The Hip Hop Movement offers a critical theory and alternative history of rap music and hip hop culture by examining their roots in the popular musics and popular cultures of the Civil Rights Movement and Black Power Movement. Connecting classic rhythm & blues and rock & roll to the Civil Rights Movement, and classic soul and funk to the Black Power Movement, The Hip Hop Movement explores what each of these musics and movements contributed to rap, neo-soul, hip hop culture, and the broader Hip Hop Movement. Ultimately, this book s remixes (as opposed to chapters) reveal that black popular music and black popular culture have always been more than merely popular music and popular culture in the conventional sense and reflect a broader social, political, and cultural movement. With this in mind, sociologist and musicologist Reiland Rabaka critically reinterprets rap and neo-soul as popular expressions of the politics, social visions, and cultural values of a contemporary multi-issue movement: the Hip Hop Movement.Rabaka argues that rap music, hip hop culture, and the Hip Hop Movement are as deserving of critical scholarly inquiry as previous black popular musics, such as the spirituals, blues, ragtime, jazz, rhythm & blues, rock & roll, soul, and funk, and previous black popular movements, such as the Black Women s Club Movement, New Negro Movement, Harlem Renaissance, Civil Rights Movement, Black Power Movement, Black Arts Movement, and Black Women s Liberation Movement.
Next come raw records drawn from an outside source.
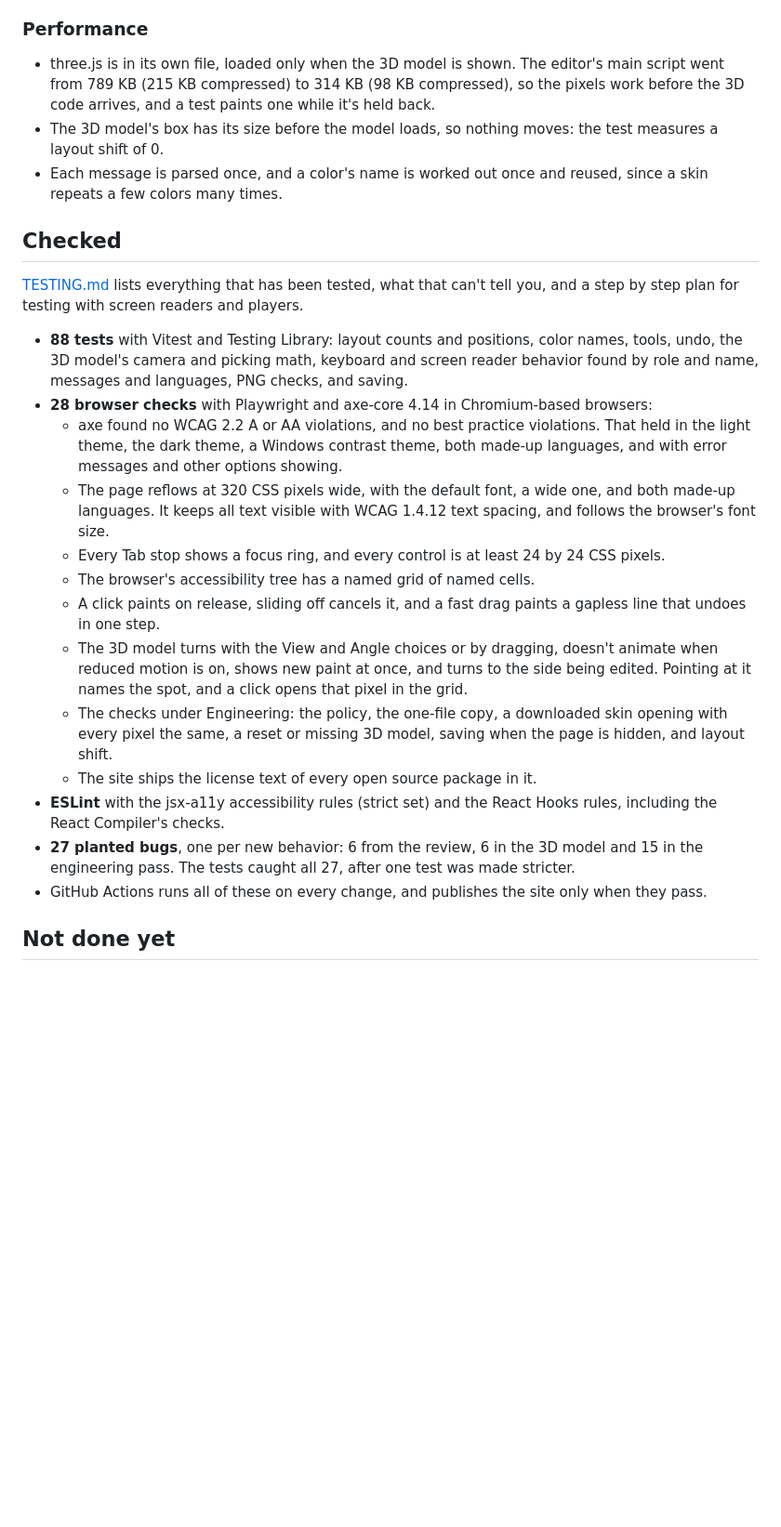
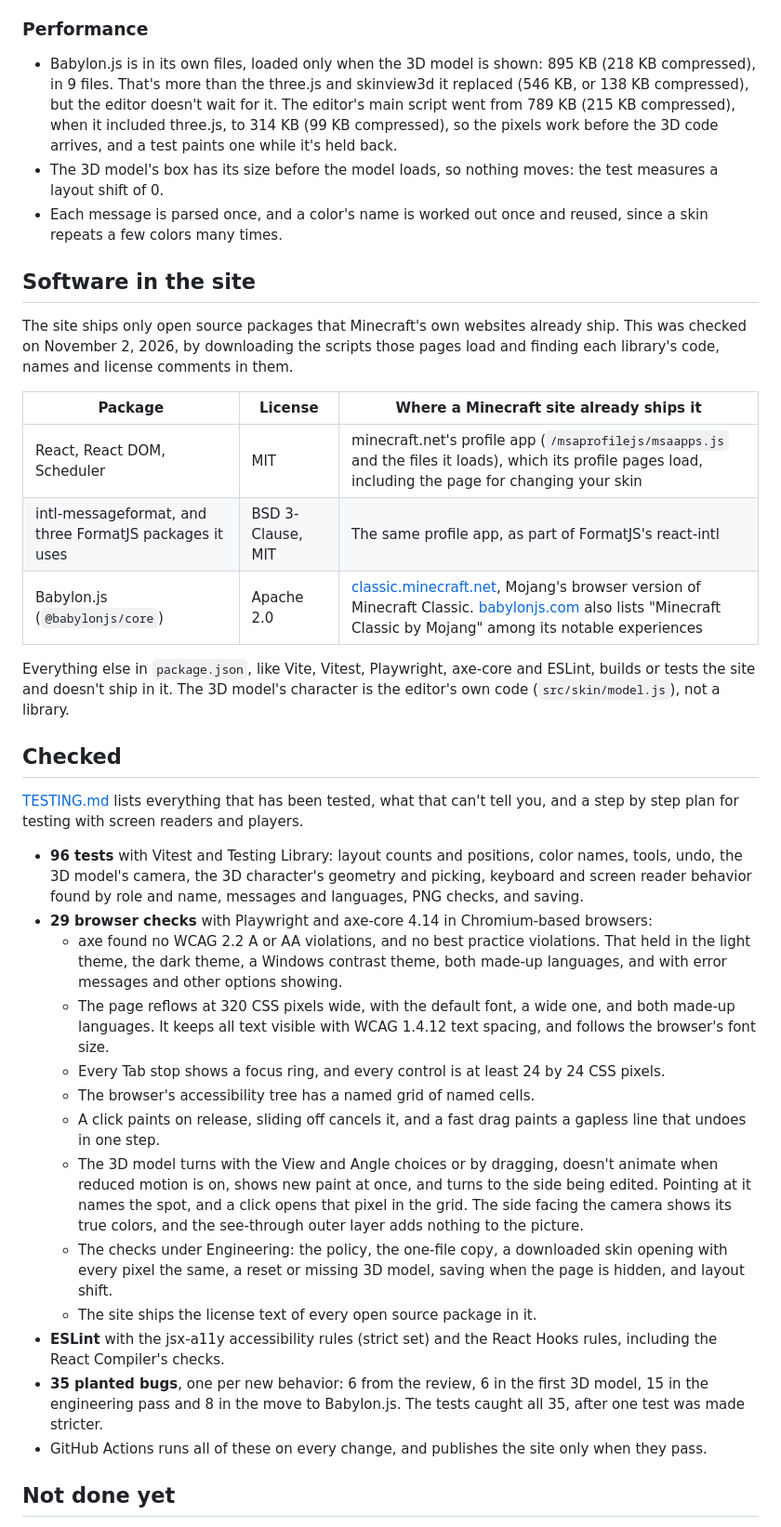
Before and after one commit to Anna-Ohrt/accessible-skin-editor, a Markdown page: README.md, the part around one of its changes. Shown at 93% size. Rendered like a GitHub page; blank space fills up the shorter version.

```diff
--- a/README.md
+++ b/README.md
@@ -76,26 +76,38 @@ Settings let you leave out the row and column, add hex codes, hide grid lines an
 
 ### Performance
 
-- three.js is in its own file, loaded only when the 3D model is shown. The editor's main script went from 789 KB (215 KB compressed) to 314 KB (98 KB compressed), so the pixels work before the 3D code arrives, and a test paints one while it's held back.
+- Babylon.js is in its own files, loaded only when the 3D model is shown: 895 KB (218 KB compressed), in 9 files. That's more than the three.js and skinview3d it replaced (546 KB, or 138 KB compressed), but the editor doesn't wait for it. The editor's main script went from 789 KB (215 KB compressed), when it included three.js, to 314 KB (99 KB compressed), so the pixels work before the 3D code arrives, and a test paints one while it's held back.
 - The 3D model's box has its size before the model loads, so nothing moves: the test measures a layout shift of 0.
 - Each message is parsed once, and a color's name is worked out once and reused, since a skin repeats a few colors many times.
+
+## Software in the site
+
+The site ships only open source packages that Minecraft's own websites already ship. This was checked on November 2, 2026, by downloading the scripts those pages load and finding each library's code, names and license comments in them.
+
+| Package | License | Where a Minecraft site already ships it |
+| --- | --- | --- |
+| React, React DOM, Scheduler | MIT | minecraft.net's profile app (`/msaprofilejs/msaapps.js` and the files it loads), which its profile pages load, including the page for changing your skin |
+| intl-messageformat, and three FormatJS packages it uses | BSD 3-Clause, MIT | The same profile app, as part of FormatJS's react-intl |
+| Babylon.js (`@babylonjs/core`) | Apache 2.0 | [classic.minecraft.net](https://classic.minecraft.net/), Mojang's browser version of Minecraft Classic. [babylonjs.com](https://www.babylonjs.com/) also lists "Minecraft Classic by Mojang" among its notable experiences |
+
+Everything else in `package.json`, like Vite, Vitest, Playwright, axe-core and ESLint, builds or tests the site and doesn't ship in it. The 3D model's character is the editor's own code (`src/skin/model.js`), not a library.
 
 ## Checked
 
 [TESTING.md](TESTING.md) lists everything that has been tested, what that can't tell you, and a step by step plan for testing with screen readers and players.
 
-- **88 tests** with Vitest and Testing Library: layout counts and positions, color names, tools, undo, the 3D model's camera and picking math, keyboard and screen reader behavior found by role and name, messages and languages, PNG checks, and saving.
-- **28 browser checks** with Playwright and axe-core 4.14 in Chromium-based browsers:
+- **96 tests** with Vitest and Testing Library: layout counts and positions, color names, tools, undo, the 3D model's camera, the 3D character's geometry and picking, keyboard and screen reader behavior found by role and name, messages and languages, PNG checks, and saving.
+- **29 browser checks** with Playwright and axe-core 4.14 in Chromium-based browsers:
   - axe found no WCAG 2.2 A or AA violations, and no best practice violations. That held in the light theme, the dark theme, a Windows contrast theme, both made-up languages, and with error messages and other options showing.
   - The page reflows at 320 CSS pixels wide, with the default font, a wide one, and both made-up languages. It keeps all text visible with WCAG 1.4.12 text spacing, and follows the browser's font size.
   - Every Tab stop shows a focus ring, and every control is at least 24 by 24 CSS pixels.
   - The browser's accessibility tree has a named grid of named cells.
   - A click paints on release, sliding off cancels it, and a fast drag paints a gapless line that undoes in one step.
-  - The 3D model turns with the View and Angle choices or by dragging, doesn't animate when reduced motion is on, shows new paint at once, and turns to the side being edited. Pointing at it names the spot, and a click opens that pixel in the grid.
+  - The 3D model turns with the View and Angle choices or by dragging, doesn't animate when reduced motion is on, shows new paint at once, and turns to the side being edited. Pointing at it names the spot, and a click opens that pixel in the grid. The side facing the camera shows its true colors, and the see-through outer layer adds nothing to the picture.
   - The checks under Engineering: the policy, the one-file copy, a downloaded skin opening with every pixel the same, a reset or missing 3D model, saving when the page is hidden, and layout shift.
   - The site ships the license text of every open source package in it.
 - **ESLint** with the jsx-a11y accessibility rules (strict set) and the React Hooks rules, including the React Compiler's checks.
-- **27 planted bugs**, one per new behavior: 6 from the review, 6 in the 3D model and 15 in the engineering pass. The tests caught all 27, after one test was made stricter.
+- **35 planted bugs**, one per new behavior: 6 from the review, 6 in the first 3D model, 15 in the engineering pass and 8 in the move to Babylon.js. The tests caught all 35, after one test was made stricter.
 - GitHub Actions runs all of these on every change, and publishes the site only when they pass.
 
 ## Not done yet
```
Also changed, not shown: other parts of README.md (+11 -10 lines), RESEARCH.md (+7 -7 lines), TESTING.md (+6 -4 lines), docs/screenshot.png, 13 other files.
This volume, equal parts alternative history of hip hop and critical theory of hip hop, challenges those scholars, critics, and fans of hip hop who lopsidedly over-focus on commercial rap, pop rap, and gangsta rap while failing to acknowledge that there are more than three dozen genres of rap music and many other socially and politically progressive forms of hip hop culture beyond DJing, MCing, rapping, beat-making, break-dancing, and graffiti-writing."
The marriage of music and social change didn't originate with the movements for civil rights and Black Power in the 1950s and 1960s, but never before and never again was the relationship between the two so dynamic. In Keep On Pushing , author Denise Sullivan presents the voices of musician-activists from this pivotal era and the artists who followed in their footsteps to become the force behind contemporary liberation music. Joining authentic voices with a bittersweet narrative covering more than fifty years of fighting oppression through song, Keep On Pushing defines the soundtrack to revolution and the price the artists paid to create it. Exclusive interviews with Yoko Ono, Richie Havens, Len Chandler, Buffy Sainte-Marie, Michael Franti, Solomon Burke, Wayne Kramer, John Sinclair, Phranc, plus musician-activist Elaine Brown on the Black Panthers, Nina Simone collaborator Al Schackman, Penelope Houston and Debora Iyall on San Francisco punk rock, Ed Pearl on the L.A. folk scene and the Ash Grove, and other musical and political icons.